What you have to do: Return every line of the data that contains the string "which".

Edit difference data
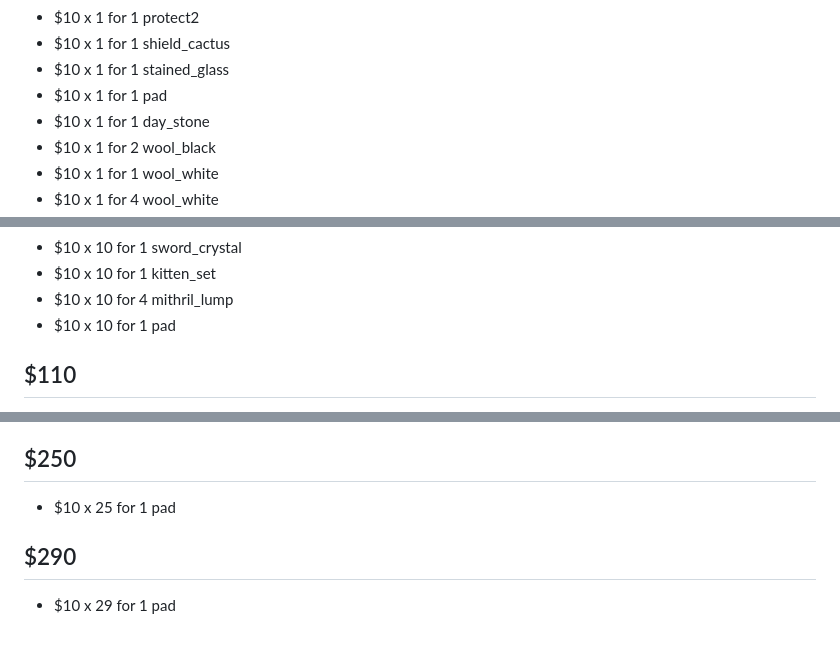
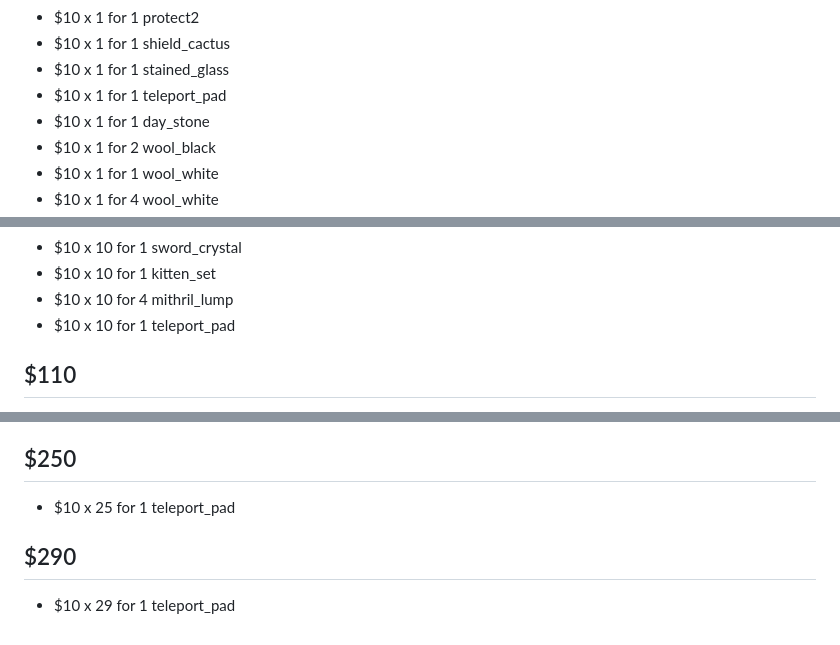
Before and after one commit to monk-afk/SquareOne, a Markdown page: market_trends.md, 3 parts joined by grey strips. Drawn GitHub-style.

Commit message:
updated text

```diff
--- a/market_trends.md
+++ b/market_trends.md
@@ -382,7 +382,7 @@ $10
   -  $10 x 1 for 1 protect2
   -  $10 x 1 for 1 shield_cactus
   -  $10 x 1 for 1 stained_glass
-  -  $10 x 1 for 1 pad
+  -  $10 x 1 for 1 teleport_pad
   -  $10 x 1 for 1 day_stone
   -  $10 x 1 for 2 wool_black
   -  $10 x 1 for 1 wool_white
@@ -609,7 +609,7 @@ $100
   -  $10 x 10 for 1 sword_crystal
   -  $10 x 10 for 1 kitten_set
   -  $10 x 10 for 4 mithril_lump
-  -  $10 x 10 for 1 pad
+  -  $10 x 10 for 1 teleport_pad
 
 $110
 ---
@@ -664,9 +664,9 @@ $200
 $250
 ---
 
-  -  $10 x 25 for 1 pad
+  -  $10 x 25 for 1 teleport_pad
 
 $290
 ---
 
-  -  $10 x 29 for 1 pad
+  -  $10 x 29 for 1 teleport_pad
```
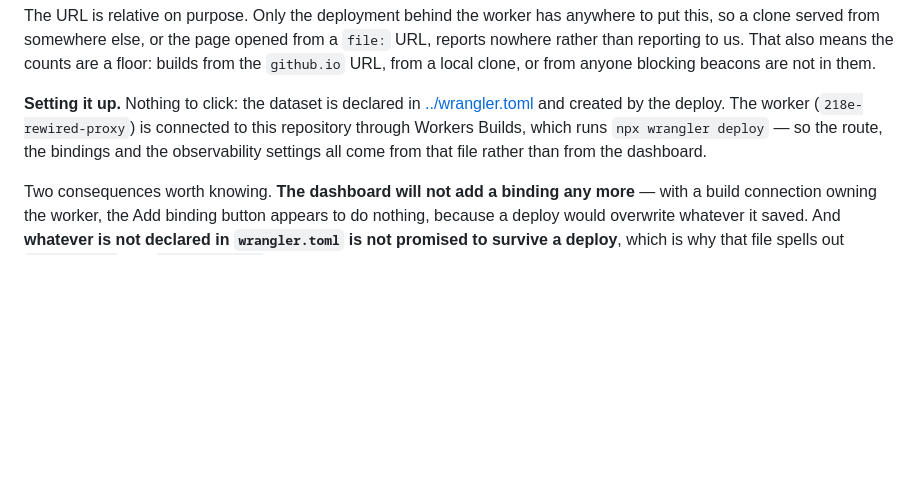
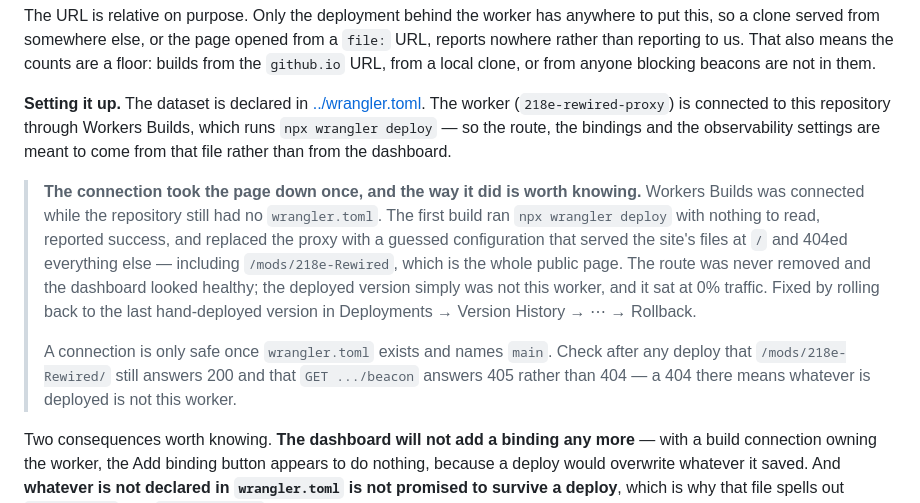
Before and after one commit to triglav-modular/218e-Rewired, a Markdown page: docs/BUILD.md, the part around the change. Drawn GitHub-style; blank space fills up the shorter version.

Commit message:
Record how the build connection took the page down
Workers Builds was connected while the repository still had no
wrangler.toml.  The first build ran wrangler deploy with nothing to
read, reported success, and replaced the proxy with a guessed
configuration: the site's files served at /, everything else 404,
including the public page.  The route was never removed and nothing in
the dashboard looked wrong - the deployed version just was not this
worker, and it sat at 0% traffic.

Restored by rolling back to the last hand-deployed version.  Both the
symptom and the check that catches it next time are written down: the
page answers 200, and a GET on the beacon answers 405 rather than 404,
because a 404 there means what is deployed is not this worker.

Co-Authored-By: Claude Opus 5 <noreply@anthropic.com>

```diff
--- a/docs/BUILD.md
+++ b/docs/BUILD.md
@@ -528,11 +528,26 @@ from a `file:` URL, reports nowhere rather than reporting to us. That also means
 the counts are a floor: builds from the `github.io` URL, from a local clone, or
 from anyone blocking beacons are not in them.
 
-**Setting it up.** Nothing to click: the dataset is declared in
-[../wrangler.toml](../wrangler.toml) and created by the deploy. The worker
-(`218e-rewired-proxy`) is connected to this repository through Workers Builds,
-which runs `npx wrangler deploy` — so the route, the bindings and the
-observability settings all come from that file rather than from the dashboard.
+**Setting it up.** The dataset is declared in
+[../wrangler.toml](../wrangler.toml). The worker (`218e-rewired-proxy`) is
+connected to this repository through Workers Builds, which runs
+`npx wrangler deploy` — so the route, the bindings and the observability
+settings are meant to come from that file rather than from the dashboard.
+
+> **The connection took the page down once, and the way it did is worth
+> knowing.** Workers Builds was connected while the repository still had no
+> `wrangler.toml`. The first build ran `npx wrangler deploy` with nothing to
+> read, reported success, and replaced the proxy with a guessed configuration
+> that served the site's files at `/` and 404ed everything else — including
+> `/mods/218e-Rewired`, which is the whole public page. The route was never
+> removed and the dashboard looked healthy; the deployed version simply was
+> not this worker, and it sat at 0% traffic. Fixed by rolling back to the last
+> hand-deployed version in Deployments → Version History → ⋯ → Rollback.
+>
+> A connection is only safe once `wrangler.toml` exists and names `main`.
+> Check after any deploy that `/mods/218e-Rewired/` still answers 200 and that
+> `GET .../beacon` answers 405 rather than 404 — a 404 there means whatever is
+> deployed is not this worker.
 
 Two consequences worth knowing. **The dashboard will not add a binding any
 more** — with a build connection owning the worker, the Add binding button
```
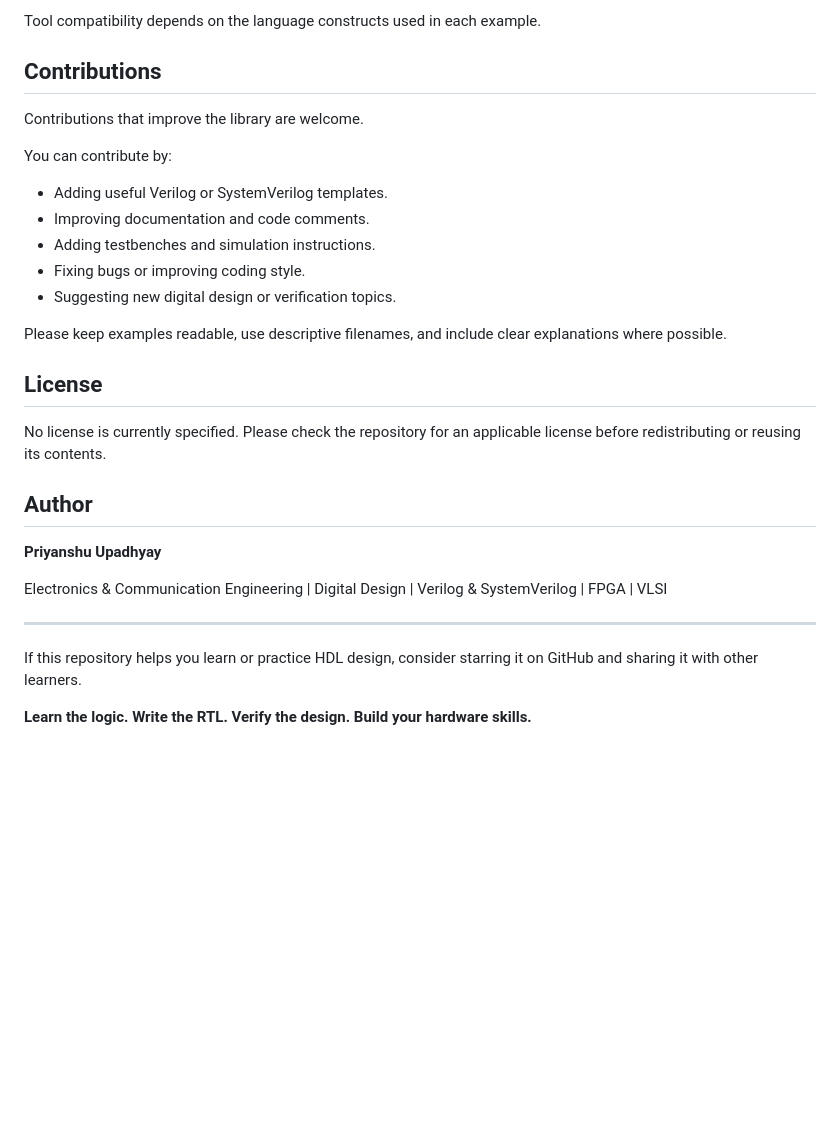
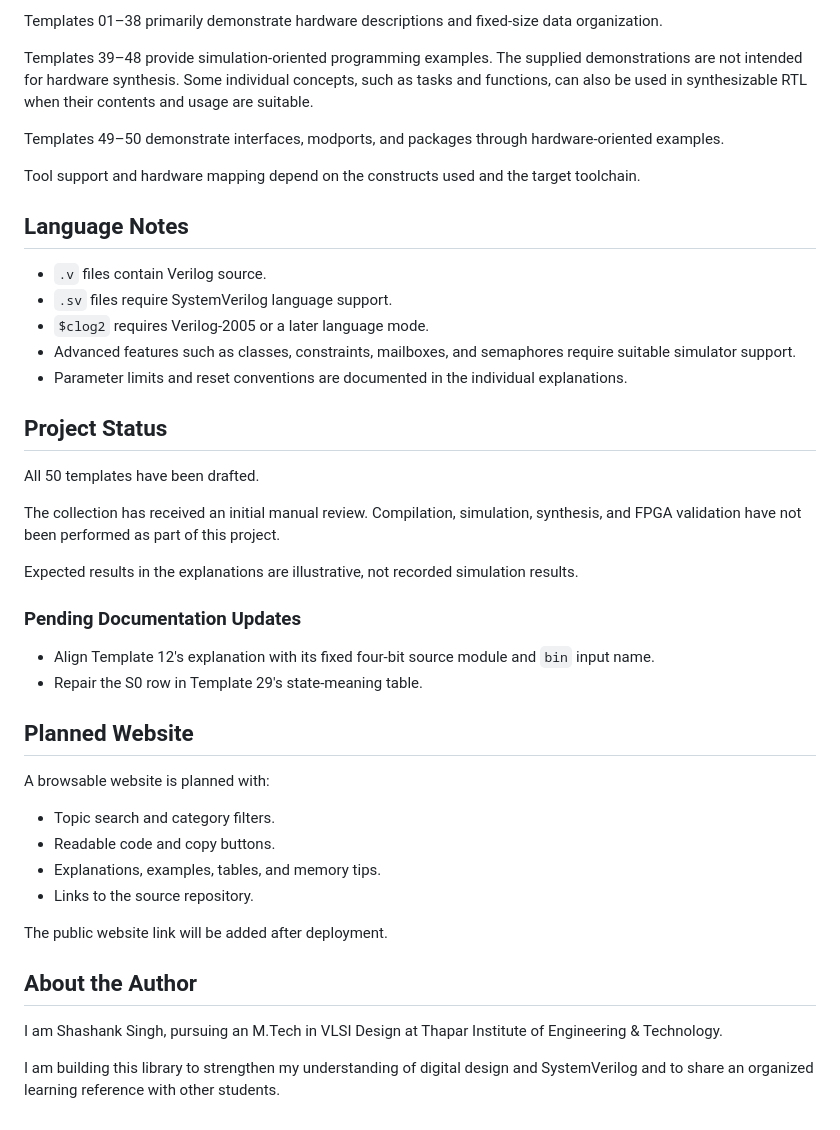
Before and after one commit to priyanshuupadhyay422-cmd/verilog-systemverilog-template, a Markdown page: README.md, the part around one of its changes. GitHub-like rendering; blank space fills up the shorter version.

```diff
--- a/README.md
+++ b/README.md
@@ -105,32 +138,46 @@ Replace the example filenames with the actual source and testbench filenames. If
 
-Tool compatibility depends on the language constructs used in each example.
+Templates 01–38 primarily demonstrate hardware descriptions and fixed-size data organization.
 
-## Contributions
+Templates 39–48 provide simulation-oriented programming examples. The supplied demonstrations are not intended for hardware synthesis. Some individual concepts, such as tasks and functions, can also be used in synthesizable RTL when their contents and usage are suitable.
 
-Contributions that improve the library are welcome.
+Templates 49–50 demonstrate interfaces, modports, and packages through hardware-oriented examples.
 
-You can contribute by:
+Tool support and hardware mapping depend on the constructs used and the target toolchain.
 
-- Adding useful Verilog or SystemVerilog templates.
-- Improving documentation and code comments.
-- Adding testbenches and simulation instructions.
-- Fixing bugs or improving coding style.
-- Suggesting new digital design or verification topics.
+## Language Notes
 
-Please keep examples readable, use descriptive filenames, and include clear explanations where possible.
+- `.v` files contain Verilog source.
+- `.sv` files require SystemVerilog language support.
+- `$clog2` requires Verilog-2005 or a later language mode.
+- Advanced features such as classes, constraints, mailboxes, and semaphores require suitable simulator support.
+- Parameter limits and reset conventions are documented in the individual explanations.
 
-## License
+## Project Status
 
-No license is currently specified. Please check the repository for an applicable license before redistributing or reusing its contents.
+All 50 templates have been drafted.
 
-## Author
+The collection has received an initial manual review. Compilation, simulation, synthesis, and FPGA validation have not been performed as part of this project.
 
-**Priyanshu Upadhyay**
+Expected results in the explanations are illustrative, not recorded simulation results.
 
-Electronics & Communication Engineering | Digital Design | Verilog & SystemVerilog | FPGA | VLSI
+### Pending Documentation Updates
 
----
+- Align Template 12's explanation with its fixed four-bit source module and `bin` input name.
+- Repair the S0 row in Template 29's state-meaning table.
 
-If this repository helps you learn or practice HDL design, consider starring it on GitHub and sharing it with other learners.
+## Planned Website
 
-**Learn the logic. Write the RTL. Verify the design. Build your hardware skills.**
+A browsable website is planned with:
+
+- Topic search and category filters.
+- Readable code and copy buttons.
+- Explanations, examples, tables, and memory tips.
+- Links to the source repository.
+
+The public website link will be added after deployment.
+
+## About the Author
+
+I am Shashank Singh, pursuing an M.Tech in VLSI Design at Thapar Institute of Engineering & Technology.
+
+I am building this library to strengthen my understanding of digital design and SystemVerilog and to share an organized learning reference with other students.
```
Also changed, not shown: other parts of README.md (+107 -74 lines).
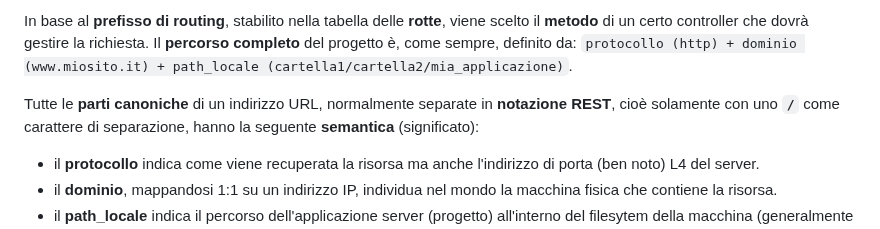
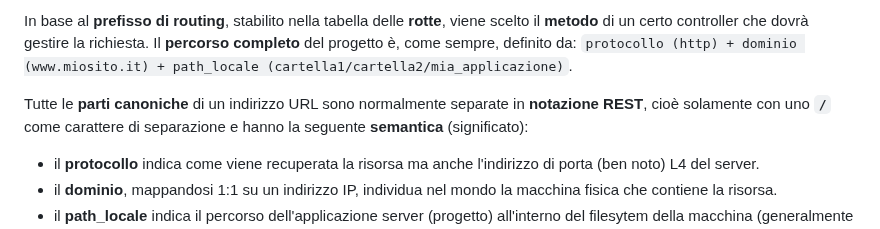
Before and after one commit to sebastianomelita/mvcphp, a Markdown page: controller.md, the part around the change. Drawn GitHub-style.

````diff
--- a/controller.md
+++ b/controller.md
@@ -8,7 +8,7 @@ Un controller è un collettore di metodi ai quali corrispondono altrettante invo
 
 In base al **prefisso di routing**, stabilito nella tabella delle **rotte**, viene scelto il **metodo** di un certo controller che dovrà gestire la richiesta. Il **percorso completo** del progetto è, come sempre, definito da: ```protocollo (http) + dominio (www.miosito.it) + path_locale (cartella1/cartella2/mia_applicazione)```.
 
-Tutte le **parti canoniche** di un indirizzo URL, normalmente separate in **notazione REST**, cioè solamente con uno **```/```** come carattere di separazione, hanno la seguente **semantica** (significato):
+Tutte le **parti canoniche** di un indirizzo URL sono normalmente separate in **notazione REST**, cioè solamente con uno **```/```** come carattere di separazione e hanno la seguente **semantica** (significato):
 - il **protocollo** indica come viene recuperata la risorsa ma anche l'indirizzo di porta (ben noto) L4 del server.
 - il **dominio**, mappandosi 1:1 su un indirizzo IP, individua nel mondo la macchina fisica che contiene la risorsa.
 - il **path_locale** indica il percorso dell'applicazione server (progetto) all'interno del filesytem della macchina (generalmente all'interno della cartella www di pubblicazione)
````
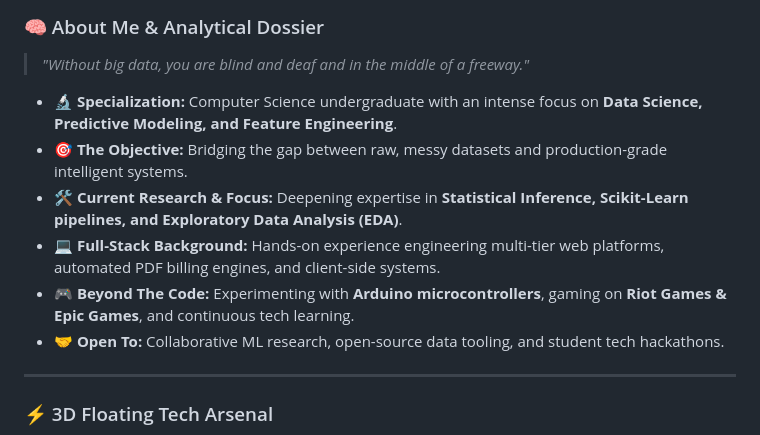
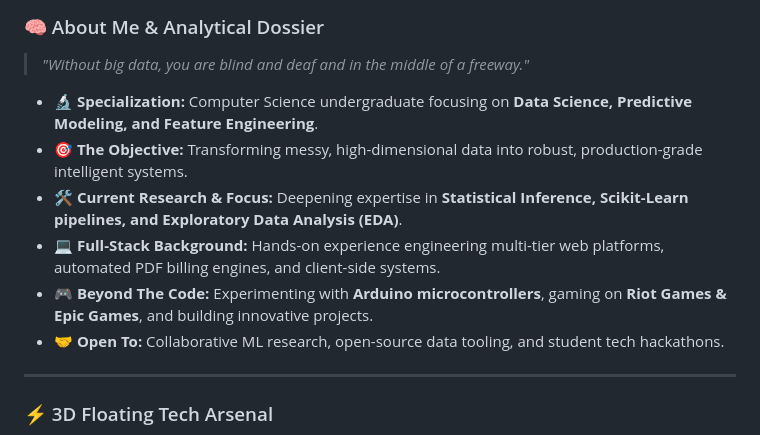
Before and after one commit to Armaan385/Armaan385, a Markdown page: README.md, the part around one of its changes. Rendered like a GitHub page.

```diff
--- a/README.md
+++ b/README.md
@@ -46,11 +46,11 @@
 
 > *"Without big data, you are blind and deaf and in the middle of a freeway."*
 
-* 🔬 **Specialization:** Computer Science undergraduate with an intense focus on **Data Science, Predictive Modeling, and Feature Engineering**.
-* 🎯 **The Objective:** Bridging the gap between raw, messy datasets and production-grade intelligent systems.
+* 🔬 **Specialization:** Computer Science undergraduate focusing on **Data Science, Predictive Modeling, and Feature Engineering**.
+* 🎯 **The Objective:** Transforming messy, high-dimensional data into robust, production-grade intelligent systems.
 * 🛠️ **Current Research & Focus:** Deepening expertise in **Statistical Inference, Scikit-Learn pipelines, and Exploratory Data Analysis (EDA)**.
 * 💻 **Full-Stack Background:** Hands-on experience engineering multi-tier web platforms, automated PDF billing engines, and client-side systems.
-* 🎮 **Beyond The Code:** Experimenting with **Arduino microcontrollers**, gaming on **Riot Games & Epic Games**, and continuous tech learning.
+* 🎮 **Beyond The Code:** Experimenting with **Arduino microcontrollers**, gaming on **Riot Games & Epic Games**, and building innovative projects.
 * 🤝 **Open To:** Collaborative ML research, open-source data tooling, and student tech hackathons.
 
 ---
```
Also changed, not shown: other parts of README.md (+4 -4 lines), profile_avatar_cyberpunk.jpg (added).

Exercise answer:
-which runs `npx wrangler deploy` — so the route, the bindings and the
+connected to this repository through Workers Builds, which runs
+> `/mods/218e-Rewired`, which is the whole public page. The route was never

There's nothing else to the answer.